#### Problem description
Scan the data below. Pull out each line where "border" occurs.

#### Data supplied

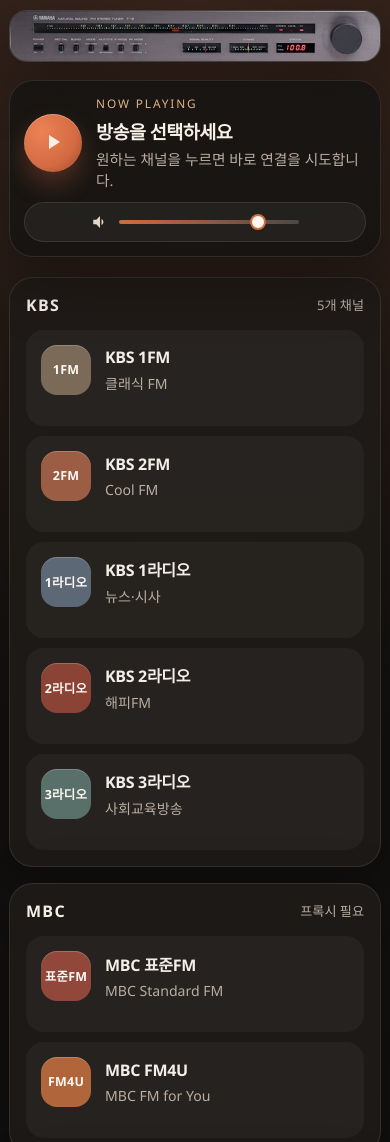
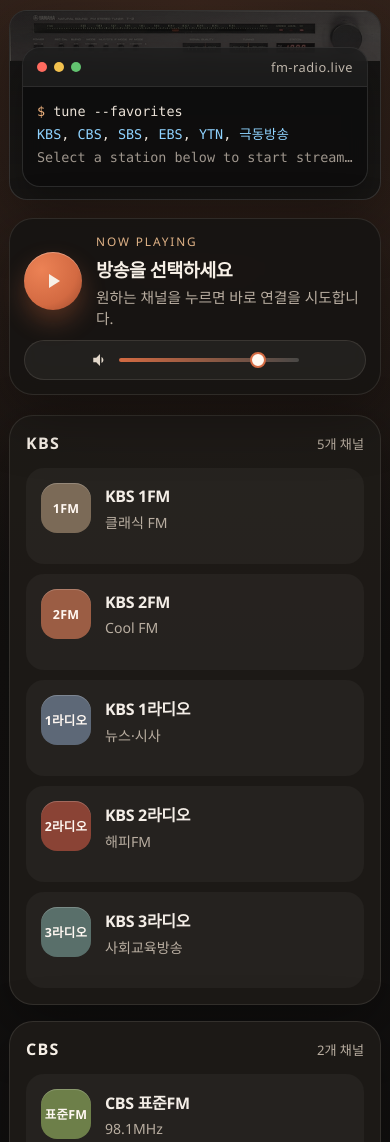
Before and after one commit to ducklove/fm_radio, a plain HTML site: page index.html in a window 390 px wide. Shown: the top 1142 px of the page. Drawn offline with nearby package versions, Linux system fonts and the light colour scheme.

Commit message:
Refine hero banner and remove MBC TBN

```diff
--- a/index.html
+++ b/index.html
@@ -61,14 +61,99 @@
             padding: 18px 0 40px;
         }
 
+        .hero-visual {
+            position: relative;
+            overflow: hidden;
+            border-radius: 28px;
+            border: 1px solid rgba(255, 255, 255, 0.12);
+            box-shadow: var(--shadow);
+            background:
+                linear-gradient(180deg, rgba(18, 17, 16, 0.92), rgba(18, 17, 16, 0.74)),
+                #2a2623;
+            margin-bottom: 18px;
+            min-height: 240px;
+        }
+
         .site-banner {
             width: 100%;
             display: block;
-            border-radius: 28px;
+            height: 100%;
+            object-fit: cover;
+            opacity: 0.3;
+            filter: saturate(0.8) sepia(0.18) contrast(1.02);
+        }
+
+        .hero-console {
+            position: absolute;
+            left: 24px;
+            right: 24px;
+            bottom: 24px;
+            max-width: 560px;
+            border-radius: 18px;
+            overflow: hidden;
             border: 1px solid rgba(255, 255, 255, 0.12);
-            box-shadow: var(--shadow);
-            background: #2a2623;
-            margin-bottom: 18px;
+            background: rgba(12, 12, 12, 0.78);
+            box-shadow: 0 18px 34px rgba(0, 0, 0, 0.28);
+            backdrop-filter: blur(10px);
+        }
+
+        .console-topbar {
+            display: flex;
+            align-items: center;
+            justify-content: space-between;
+            gap: 12px;
+            padding: 10px 14px;
+            background: rgba(255, 255, 255, 0.06);
+            border-bottom: 1px solid rgba(255, 255, 255, 0.08);
+        }
+
+        .console-dots {
+            display: flex;
+            align-items: center;
+            gap: 7px;
+        }
+
+        .console-dot {
+            width: 10px;
+            height: 10px;
+            border-radius: 50%;
+        }
+
+        .console-dot.red { background: #ff6b5f; }
+        .console-dot.yellow { background: #f2c14e; }
+        .console-dot.green { background: #62c370; }
+
+        .console-title {
+            color: #bfb6ab;
+            font-size: 0.8rem;
+            letter-spacing: 0.04em;
+        }
+
+        .console-body {
+            padding: 16px 18px 18px;
+            font-family: "SFMono-Regular", Consolas, "Liberation Mono", monospace;
+            font-size: 0.92rem;
+            line-height: 1.7;
+            color: #ebe2d8;
+        }
+
+        .console-line {
+            display: block;
+            white-space: nowrap;
+            overflow: hidden;
+            text-overflow: ellipsis;
+        }
+
+        .console-prompt {
+            color: #f0b37f;
+        }
+
+        .console-value {
+            color: #8fd3ff;
+        }
+
+        .console-muted {
+            color: #9f968d;
         }
 
         .player-bar {
@@ -363,7 +448,24 @@
             }
 
             .site-banner {
+                border-radius: 0;
+            }
+
+            .hero-visual {
                 border-radius: 18px;
+                min-height: 190px;
+            }
+
+            .hero-console {
+                left: 12px;
+                right: 12px;
+                bottom: 12px;
+                max-width: none;
+            }
+
+            .console-body {
+                padding: 14px 14px 16px;
+                font-size: 0.84rem;
             }
 
             .player-bar {
@@ -403,7 +505,24 @@
 </head>
 <body>
     <div class="page-shell">
-        <img class="site-banner" src="t2.png" alt="Yamaha Natural Sound FM Stereo Tuner T-2 전면 패널">
+        <section class="hero-visual" aria-label="튜너 이미지와 상태 창">
+            <img class="site-banner" src="t2.png" alt="Yamaha Natural Sound FM Stereo Tuner T-2 전면 패널">
+            <div class="hero-console" aria-hidden="true">
+                <div class="console-topbar">
+                    <div class="console-dots">
+                        <span class="console-dot red"></span>
+                        <span class="console-dot yellow"></span>
+                        <span class="console-dot green"></span>
+                    </div>
+                    <div class="console-title">fm-radio.live</div>
+                </div>
+                <div class="console-body">
+                    <span class="console-line"><span class="console-prompt">$</span> tune --favorites</span>
+                    <span class="console-line"><span class="console-value">KBS</span>, <span class="console-value">CBS</span>, <span class="console-value">SBS</span>, <span class="console-value">EBS</span>, <span class="console-value">YTN</span>, <span class="console-value">극동방송</span></span>
+                    <span class="console-line console-muted">Select a station below to start streaming.</span>
+                </div>
+            </div>
+        </section>
 
         <section class="player-bar" aria-label="현재 재생 플레이어">
             <div class="player-main">
@@ -435,14 +554,6 @@
 
             <section class="group">
                 <div class="group-header">
-                    <div class="group-title">MBC</div>
-                    <div class="group-note">프록시 필요</div>
-                </div>
-                <div class="station-list" id="mbcList"></div>
-            </section>
-
-            <section class="group">
-                <div class="group-header">
                     <div class="group-title">CBS</div>
                     <div class="group-note">2개 채널</div>
                 </div>
@@ -460,13 +571,13 @@
             <section class="group">
                 <div class="group-header">
                     <div class="group-title">기타</div>
-                    <div class="group-note">5개 채널</div>
+                    <div class="group-note">4개 채널</div>
                 </div>
                 <div class="station-list" id="etcList"></div>
             </section>
         </main>
 
-        <p class="footer-note">MBC는 참고하신 방식대로 서버 측 프록시가 있어야 안정적으로 재생됩니다. CPBC는 이번 반영에서 검증 가능한 스트림을 찾지 못해 제외했습니다.</p>
+        <p class="footer-note">CPBC는 이번 반영에서 검증 가능한 스트림을 찾지 못해 제외했습니다.</p>
     </div>
 
     <audio id="audioPlayer" crossorigin="anonymous"></audio>
@@ -478,8 +589,6 @@
             { id: "kbs1r", name: "KBS 1라디오", desc: "뉴스·시사", group: "kbs", color: "#5d6877", type: "kbs-api", apiUrl: "https://cfpwwwapi.kbs.co.kr/api/v1/landing/live/channel_code/21" },
             { id: "kbs2r", name: "KBS 2라디오", desc: "해피FM", group: "kbs", color: "#8a4335", type: "kbs-api", apiUrl: "https://cfpwwwapi.kbs.co.kr/api/v1/landing/live/channel_code/22" },
             { id: "kbs3r", name: "KBS 3라디오", desc: "사회교육방송", group: "kbs", color: "#596f6a", type: "kbs-api", apiUrl: "https://cfpwwwapi.kbs.co.kr/api/v1/landing/live/channel_code/23" },
-            { id: "mbcsfm", name: "MBC 표준FM", desc: "MBC Standard FM", group: "mbc", color: "#91483b", type: "mbc-api", apiUrl: "https://sminiplay.imbc.com/aacplay.ashx?agent=webapp&channel=sfm" },
-            { id: "mbcfm4u", name: "MBC FM4U", desc: "MBC FM for You", group: "mbc", color: "#b1653a", type: "mbc-api", apiUrl: "https://sminiplay.imbc.com/aacplay.ashx?agent=webapp&channel=mfm" },
             { id: "cbsstd", name: "CBS 표준FM", desc: "98.1MHz", group: "cbs", color: "#6d7f49", type: "direct", streamUrl: "https://m-aac.cbs.co.kr/mweb_cbs981/_definst_/cbs981.stream/playlist.m3u8" },
             { id: "cbsmusic", name: "CBS 음악FM", desc: "93.9MHz", group: "cbs", color: "#5c6f8d", type: "direct", streamUrl: "https://m-aac.cbs.co.kr/mweb_cbs939/_definst_/cbs939.stream/playlist.m3u8" },
             { id: "sbslove", name: "SBS 러브FM", desc: "103.5MHz", group: "sbs", color: "#5e667d", type: "sbs-api", apiUrl: "https://apis.sbs.co.kr/play-api/1.0/livestream/lovepc/lovefm?protocol=hls&ssl=Y" },
@@ -487,7 +596,6 @@
             { id: "ebsfm", name: "EBS FM", desc: "104.5MHz", group: "etc", color: "#65735d", type: "direct", streamUrl: "https://ebsonair.ebs.co.kr/fmradiofamilypc/familypc1m/playlist.m3u8" },
             { id: "ytn", name: "YTN 라디오", desc: "94.5MHz", group: "etc", color: "#9b6e34", type: "direct", streamUrl: "https://radiolive.ytn.co.kr/radio/_definst_/20211118_fmlive/playlist.m3u8" },
             { id: "gugak", name: "국악방송", desc: "99.1MHz", group: "etc", color: "#7d5b78", type: "direct", streamUrl: "https://mgugaklive.nowcdn.co.kr/gugakradio/gugakradio.stream/playlist.m3u8" },
-            { id: "tbn", name: "TBN 경인교통방송", desc: "교통정보", group: "etc", color: "#556d66", type: "direct", streamUrl: "http://radio2.tbn.or.kr:1935/gyeongin/myStream/playlist.m3u8" },
             { id: "febc", name: "극동방송", desc: "FEBC Seoul", group: "etc", color: "#8b5d3f", type: "direct", streamUrl: "https://mlive3.febc.net/live5/mplive/playlist.m3u8" }
         ];
 
@@ -508,7 +616,7 @@
         }
 
         function renderStations() {
-            const groups = { kbs: "kbsList", mbc: "mbcList", cbs: "cbsList", sbs: "sbsList", etc: "etcList" };
+            const groups = { kbs: "kbsList", cbs: "cbsList", sbs: "sbsList", etc: "etcList" };
 
             for (const [group, listId] of Object.entries(groups)) {
                 const list = document.getElementById(listId);
@@ -539,16 +647,7 @@
                 return station.streamUrl;
             }
 
-            let response;
-
-            try {
-                response = await fetch(station.apiUrl);
-            } catch (error) {
-                if (station.type === "mbc-api") {
-                    throw new Error("MBC API is blocked by browser CORS policy");
-                }
-                throw error;
-            }
+            const response = await fetch(station.apiUrl);
 
             if (station.type === "kbs-api") {
                 const data = await response.json();
@@ -558,10 +657,10 @@
                 throw new Error("KBS 스트림 URL을 가져올 수 없습니다");
             }
 
-            if (station.type === "mbc-api" || station.type === "sbs-api") {
-                const url = (await response.text()).trim();
-                if (url.startsWith("http")) {
-                    return url;
+                if (station.type === "sbs-api") {
+                    const url = (await response.text()).trim();
+                    if (url.startsWith("http")) {
+                        return url;
                 }
                 throw new Error("스트림 URL을 가져올 수 없습니다");
             }
@@ -648,13 +747,7 @@
             } catch (error) {
                 stationElement.classList.remove("loading");
                 nowStation.textContent = `${station.name} 연결 실패`;
-
-                if (station.type === "mbc-api") {
-                    playerSubtext.textContent = "MBC는 현재 브라우저 CORS 정책 때문에 이 정적 페이지에서 직접 연결되지 않습니다.";
-                } else {
-                    playerSubtext.textContent = "스트림 응답이 없거나 브라우저 정책 때문에 재생이 차단되었습니다.";
-                }
-
+                playerSubtext.textContent = "스트림 응답이 없거나 브라우저 정책 때문에 재생이 차단되었습니다.";
                 console.error(error);
             }
         }
```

#### Answer
+            border-radius: 28px;
+            border: 1px solid rgba(255, 255, 255, 0.12);
-            border-radius: 28px;
+            border-radius: 18px;
             border: 1px solid rgba(255, 255, 255, 0.12);
+            border-bottom: 1px solid rgba(255, 255, 255, 0.08);
+            border-radius: 50%;
+                border-radius: 0;
                 border-radius: 18px;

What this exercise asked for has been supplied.